The Africa Finance Corporation (AFC) has announced its 2015 fiscal year results. Despite a difficult operating environment, the corporation delivered strong underlying operating results, achieving 25 per cent growth in its balance sheet.
Also, a statement from the AFC showed that while its total assets grew to $3.2 billion, net interest income increased by 39 per cent to $108.4 million, with net interest margins growth to 4.4 per cent, a seven per cent improvement over the prior year.
Its fees, commissions and other income however declined by 85 per cent, largely due to one-off revenues of $46 million recorded in 2014.
In April 2015, as part of its efforts to diversify its funding base, the orporation successfully issued its maiden eurobond of $750 million as part of its established US$3 billion Eurobond Global Medium Term Notes (GMTN) Programme. Reception of the bond was strong, and it was six times over-subscribed, positioning AFC in the capital marketsas a strong African credit.
“As expected, as a result ofthe challenging 2015 economic environment there was the need to maintain a tight rein on costs. Management had strong oversight on operating costs resulting in a 22 per cent year-on-year decline to $30 million delivering a cost to income ratio of 22 per cent down from the 26 per cent recorded in 2014.

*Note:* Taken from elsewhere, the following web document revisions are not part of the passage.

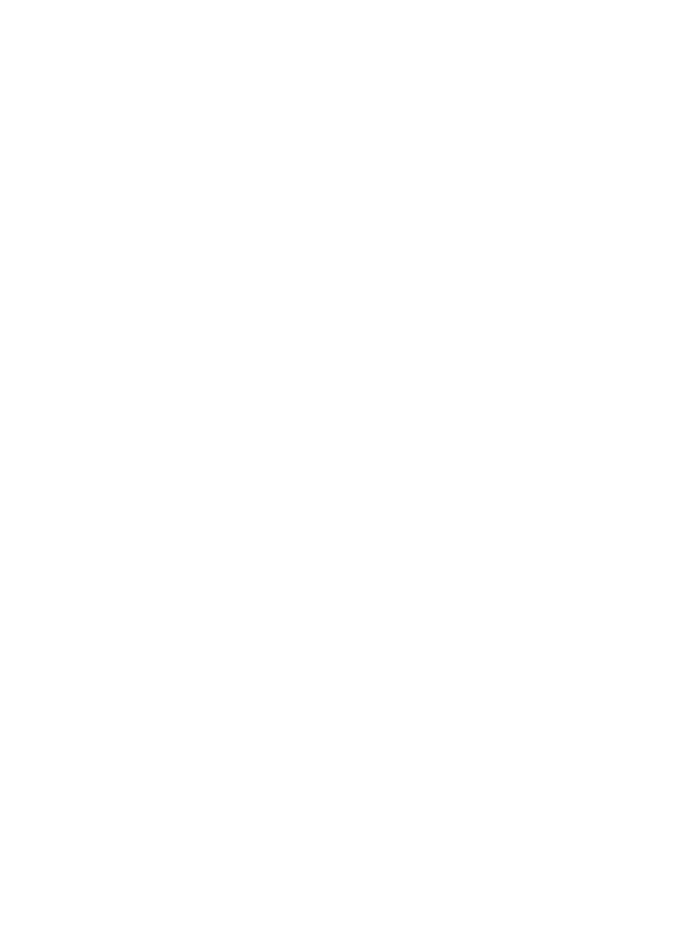
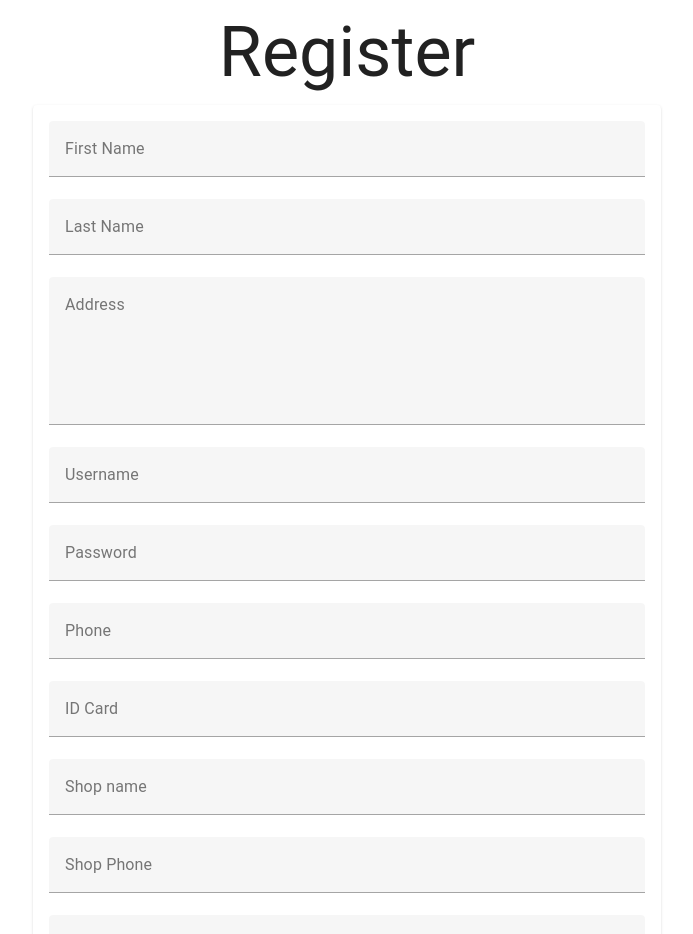
Before and after one commit to mxntha/KasetMore, a Vue app: page /registerFarmer in a window 1280 px wide. Before the commit this address had no page. Shown: the top 934 px of the page, without its empty margins (293-986 px from the left). Before the commit the page ends 800 px from the top, so only its background shows below. Built offline with nearby package versions, Linux system fonts and the light colour scheme.

Commit message:
Add component

```diff
--- a/components.d.ts
+++ b/components.d.ts
@@ -8,6 +8,7 @@ export {}
 declare module 'vue' {
   export interface GlobalComponents {
     HelloWorld: typeof import('./src/components/HelloWorld.vue')['default']
+    Productcard: typeof import('./src/components/product card/productcard.vue')['default']
     RouterLink: typeof import('vue-router')['RouterLink']
     RouterView: typeof import('vue-router')['RouterView']
   }
--- a/index.html
+++ b/index.html
@@ -5,7 +5,7 @@
     <meta charset="UTF-8" />
     <link rel="icon" href="/favicon.ico" />
     <meta name="viewport" content="width=device-width, initial-scale=1.0" />
-    <title>Welcome to Vuetify 3</title>
+    <title>Kaset More</title>
 </head>
 
 <body>
--- /dev/null
+++ b/src/components/product card/interface.ts
@@ -0,0 +1,7 @@
+export interface ProductCard{
+    name : string
+    price : number
+    amount : number
+    picture : string
+    id : string
+}
--- /dev/null
+++ b/src/components/product card/productcard.vue
@@ -0,0 +1,76 @@
+<template>
+    <v-card
+      :loading="loading"
+      class="mx-auto my-12"
+      max-width="374"
+    >
+      <template v-slot:loader="{ isActive }">
+        <v-progress-linear
+          :active="isActive"
+          color="deep-purple"
+          height="4"
+          indeterminate
+        ></v-progress-linear>
+      </template>
+
+      <v-img
+        cover
+        height="250"
+        src="https://cdn.vuetifyjs.com/images/cards/cooking.png"
+      ></v-img>
+
+      <v-card-item>
+        <v-card-title>Cafe Badilico</v-card-title>
+
+        <v-card-subtitle>
+          <span class="me-1">Local Favorite</span>
+
+          <v-icon
+            color="error"
+            icon="mdi-fire-circle"
+            size="small"
+          ></v-icon>
+        </v-card-subtitle>
+      </v-card-item>
+
+      <v-card-text>
+        <v-row
+          align="center"
+          class="mx-0"
+        >
+          <v-rating
+            :model-value="4.5"
+            color="amber"
+            density="compact"
+            half-increments
+            readonly
+            size="small"
+          ></v-rating>
+
+          <div class="text-grey ms-4">
+            4.5 (413)
+          </div>
+        </v-row>
+
+        <div class="my-4 text-subtitle-1">
+          $ • Italian, Cafe
+        </div>
+
+        <div>Small plates, salads & sandwiches - an intimate setting with 12 indoor seats plus patio seating.</div>
+      </v-card-text>
+
+      <v-card-actions>
+        <v-btn
+          color="deep-purple-lighten-2"
+          variant="text"
+          @click="reserve"
+        >
+          Reserve
+        </v-btn>
+      </v-card-actions>
+    </v-card>
+  </template>
+
+<script>
+
+</script>
--- a/src/pages/index.vue
+++ b/src/pages/index.vue
@@ -1,10 +1,23 @@
 <template>
-<v-btn @click="gotoLogin">login</v-btn>
+<v-btn @click="gotoLogin">logincustomer</v-btn>
+<v-btn @click="gotoregisterFarmer">loginfarmer</v-btn>
+<ProductCardvue v-for="i in productlist">
+
+</ProductCardvue>
+
 
 </template>
 
 <script lang="ts" setup>
 import { useRouter, useRoute } from 'vue-router'
+import {ProductCard} from '@/components/product card/interface'
+import ProductCardvue from "@/components/product card/productcard.vue"
+import { ref } from 'vue'
+
+const productlist = ref(["atip","kuy","boring","atippa","sudsud"])
+
 const router = useRouter()
-    function gotoLogin(){router.push({path:"/login" })}
+
+function gotoLogin(){router.push({path:"/login" })}
+function gotoregisterFarmer(){router.push({path:"/registerFarmer" })}
 </script>
--- /dev/null
+++ b/src/pages/login/interface.ts
@@ -0,0 +1,4 @@
+export interface LoginForm{
+    username : string
+    password : string
+}
--- a/src/pages/login.vue
+++ b/src/pages/login/login.vue
@@ -13,13 +13,13 @@
       rounded="lg"
     >
       <div class="text-subtitle-1 text-medium-emphasis">Account</div>
-      {{ email }}
+      {{ loginform.username }}
       <v-text-field
         density="compact"
-        placeholder="Email address"
+        placeholder="Username"
         prepend-inner-icon="mdi-email-outline"
         variant="outlined"
-        v-model="email"
+        v-model="loginform.username"
       ></v-text-field>
 
       <div class="text-subtitle-1 text-medium-emphasis d-flex align-center justify-space-between">
@@ -42,7 +42,7 @@
         placeholder="Enter your password"
         prepend-inner-icon="mdi-lock-outline"
         variant="outlined"
-        v-model="password"
+        v-model="loginform.password"
         @click:append-inner="visible = !visible"
       ></v-text-field>
 
@@ -71,7 +71,7 @@
       <v-card-text class="text-center">
         <a
           class="text-blue text-decoration-none"
-          href="register"
+          href="registerCustomer"
           rel="noopener noreferrer"
         >
           Sign up now <v-icon icon="mdi-chevron-right"></v-icon>
@@ -84,12 +84,16 @@
 <script lang="ts" setup>
   //
   import { ref } from 'vue';
+  import {type LoginForm} from './interface'
 
-  const email = ref("")
-  const password = ref("")
+
   const visible = ref(false)
+  const loginform = ref<LoginForm>({
+    username : "",
+    password : ""
+  })
 
   function login (){
-    console.log(email.value+" and "+password.value)
+    console.log(loginform.value)
   }
 </script>
--- /dev/null
+++ b/src/pages/register/interface.ts
@@ -0,0 +1,25 @@
+export interface RegisterForm{
+    firstname : string
+    lastname : string
+    address : string
+    username : string
+    password : string
+    phone : string
+}
+
+export interface RegisterFarmer{
+    firstname : string
+    lastname : string
+    address : string
+    username : string
+    password : string
+    phone : string
+    idcard : string
+    shop : Shop
+}
+
+export interface Shop{
+    shopname : string
+    shopphone : string
+    shopaddress : string
+}
--- a/src/pages/register.vue
+++ b/src/pages/register/registerCustomer.vue
@@ -17,7 +17,7 @@
           <v-card-text>
             <v-text-field
 
-              v-model="Fname"
+              v-model="registerform.firstname"
 
               label="First Name"
               placeholder="John"
@@ -26,7 +26,7 @@
 
             <v-text-field
 
-              v-model="Lname"
+              v-model="registerform.lastname"
 
               label="Last Name"
               placeholder="John"
@@ -35,7 +35,7 @@
 
             <v-textarea
 
-              v-model="address"
+              v-model="registerform.address"
               label="Address"
               placeholder="Snowy Rock Pl"
               counter="50"
@@ -44,7 +44,7 @@
 
             <v-text-field
 
-              v-model="Uname"
+              v-model="registerform.username"
               label="Username"
               placeholder="John"
               required
@@ -52,7 +52,7 @@
 
             <v-text-field
 
-              v-model="password"
+              v-model="registerform.password"
               label="Password"
               required
               placeholder="xxxxxx"
@@ -60,7 +60,7 @@
 
             <v-text-field
 
-              v-model="phone"
+              v-model="registerform.phone"
 
               label="Phone"
               required
@@ -94,18 +94,22 @@
 <script lang="ts" setup>
 import { ref } from 'vue';
 import { useRouter, useRoute } from 'vue-router'
+import { type RegisterForm } from './interface'
+
+//ตัวแปร
+const registerform = ref<RegisterForm>({
+  address : "",
+  firstname : "",
+  lastname : "",
+  password : "",
+  phone : "",
+  username : ""
+})
 
 const router = useRouter()
-const Fname = ref("")
-const Lname = ref("")
-const address = ref("")
-const Uname = ref("")
-const password = ref("")
-const phone = ref("")
 
 function submit (){
-    console.log(`${Fname.value} and ${Lname.value} and ${address.value} and ${Uname.value}
-    and ${password.value} and ${phone.value}`)
+    console.log(registerform.value)
   }
 
 
--- /dev/null
+++ b/src/pages/register/registerFarmer.vue
@@ -0,0 +1,170 @@
+<template>
+    <div
+    class="regis"
+    >
+      Register
+    </div>
+
+    <v-row justify="center">
+        <v-col
+          cols="12"
+          sm="10"
+          md="8"
+          lg="6"
+        >
+
+          <v-card ref="form">
+            <v-card-text>
+              <v-text-field
+
+                v-model="registerfarmer.firstname"
+
+                label="First Name"
+                placeholder="John"
+                required
+              ></v-text-field>
+
+              <v-text-field
+
+                v-model="registerfarmer.lastname"
+
+                label="Last Name"
+                placeholder="John"
+                required
+              ></v-text-field>
+
+              <v-textarea
+
+                v-model="registerfarmer.address"
+                label="Address"
+                placeholder="Snowy Rock Pl"
+                counter="50"
+                required
+              ></v-textarea>
+
+              <v-text-field
+
+                v-model="registerfarmer.username"
+                label="Username"
+                placeholder="John"
+                required
+              ></v-text-field>
+
+              <v-text-field
+
+                v-model="registerfarmer.password"
+                label="Password"
+                required
+                placeholder="xxxxxx"
+              ></v-text-field>
+
+              <v-text-field
+
+                v-model="registerfarmer.phone"
+
+                label="Phone"
+                required
+                placeholder="08xxxxxxxx"
+                counter="10"
+              ></v-text-field>
+
+              <v-text-field
+
+                v-model="registerfarmer.idcard"
+
+                label="ID Card"
+                required
+                placeholder="xxxxxxxxxxxxx"
+                counter="13"
+              ></v-text-field>
+
+              <v-text-field
+
+                v-model="registerfarmer.shop.shopname"
+
+                label="Shop name"
+                required
+                placeholder="Kaset More"
+              ></v-text-field>
+
+              <v-text-field
+
+                v-model="registerfarmer.shop.shopphone"
+
+                label="Shop Phone"
+                required
+                placeholder="0xxxxxxxxx(xxx)"
+              ></v-text-field>
+
+              <v-textarea
+
+                v-model="registerfarmer.shop.shopaddress"
+                label="Shop Address"
+                placeholder="Snowy Rock Pl"
+                counter="50"
+                required
+              ></v-textarea>
+
+            </v-card-text>
+            <v-divider class="mt-12"></v-divider>
+            <v-card-actions>
+              <v-btn variant="text"
+              @click="router.go(-1)">
+                Cancel
+              </v-btn>
+              <v-spacer></v-spacer>
+
+              <v-btn
+                color="primary"
+                variant="text"
+                @click="submit"
+              >
+                Submit
+              </v-btn>
+            </v-card-actions>
+          </v-card>
+        </v-col>
+      </v-row>
+    </template>
+
+  <script lang="ts" setup>
+  import { ref } from 'vue';
+  import { useRouter, useRoute } from 'vue-router'
+  import { type RegisterForm } from './interface'
+  import { type RegisterFarmer } from './interface';
+
+  //ตัวแปร
+  const registerfarmer = ref<RegisterFarmer>({
+    firstname : "",
+    lastname : "",
+    address : "",
+    username : "",
+    password : "",
+    phone : "",
+    idcard : "",
+    shop : {
+        shopname : "",
+        shopaddress : "",
+        shopphone : ""
+    }
+  })
+
+  const router = useRouter()
+
+  function submit (){
+      console.log(registerfarmer.value)
+
+    }
+
+
+  </script>
+
+
+
+  <style>
+  .regis{
+    font-size: 70px;
+    text-align: center;
+
+  }
+  </style>
--- a/typed-router.d.ts
+++ b/typed-router.d.ts
@@ -40,8 +40,8 @@ import type {
 declare module 'vue-router/auto/routes' {
   export interface RouteNamedMap {
     '/': RouteRecordInfo<'/', '/', Record<never, never>, Record<never, never>>,
-    '/login': RouteRecordInfo<'/login', '/login', Record<never, never>, Record<never, never>>,
-    '/register': RouteRecordInfo<'/register', '/register', Record<never, never>, Record<never, never>>,
+    '/register/registerCustomer': RouteRecordInfo<'/register/registerCustomer', '/register/registerCustomer', Record<never, never>, Record<never, never>>,
+    '/register/registerFarmer': RouteRecordInfo<'/register/registerFarmer', '/register/registerFarmer', Record<never, never>, Record<never, never>>,
   }
 }
 
```
Also changed, not shown: src/router/index.ts (+8 -3 lines).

“Although no risk asset was impaired during the year under review, the corporation’s first portfolio impairment charge of $26.7 million was recorded, in light of increased default risks, particularly in the corporation’s oil and gas risk asset portfolio. Overall, the corporation remains strongly capitalised, with a capital adequacy of 50 per cent.
“AFC is also very liquid, with approximately $1 billion liquidity as at December 2015, positioning the Corporation to take advantage of investment opportunities in 2016,” the statement added.
In addition, the corporation recorded total comprehensive income of $70.3 million for the year, representing a decline of 38 per cent compared to 2014. However total comprehensive income, after the adjustments forthe exceptional fees accrued in 2014 represents a growth of three per cent, even after taking into consideration the Corporation’s first portfolio impairment charge.
2015 was characterised by a decline in commodity prices, in particular oil, minerals and soft commodities. Oil prices remained under pressure owing to a supply glut, a situation which saw prices plummet by approximately 50 per cent during the year. In addition China’s demand for raw material imports decreased as the country’s economy rebalanced away from manufacturing to services.
Commenting on the results, the President and CEO of AFC, Mr. Andrew Alli said: “We are pleased to report that despite the economic headwinds we have seen our total assets grow by 25 per cent. Support for the AFC and its mandate as an investor in crucial infrastructure across Africa has also been met with the launch of our US$750 million Eurobond, which was six times over-subscribed.
“As global economic uncertainty persists, the AFC is well placed to continue to deliver returns to shareholders and new infrastructure that will bolster economic growth and have real social impact across Africa.”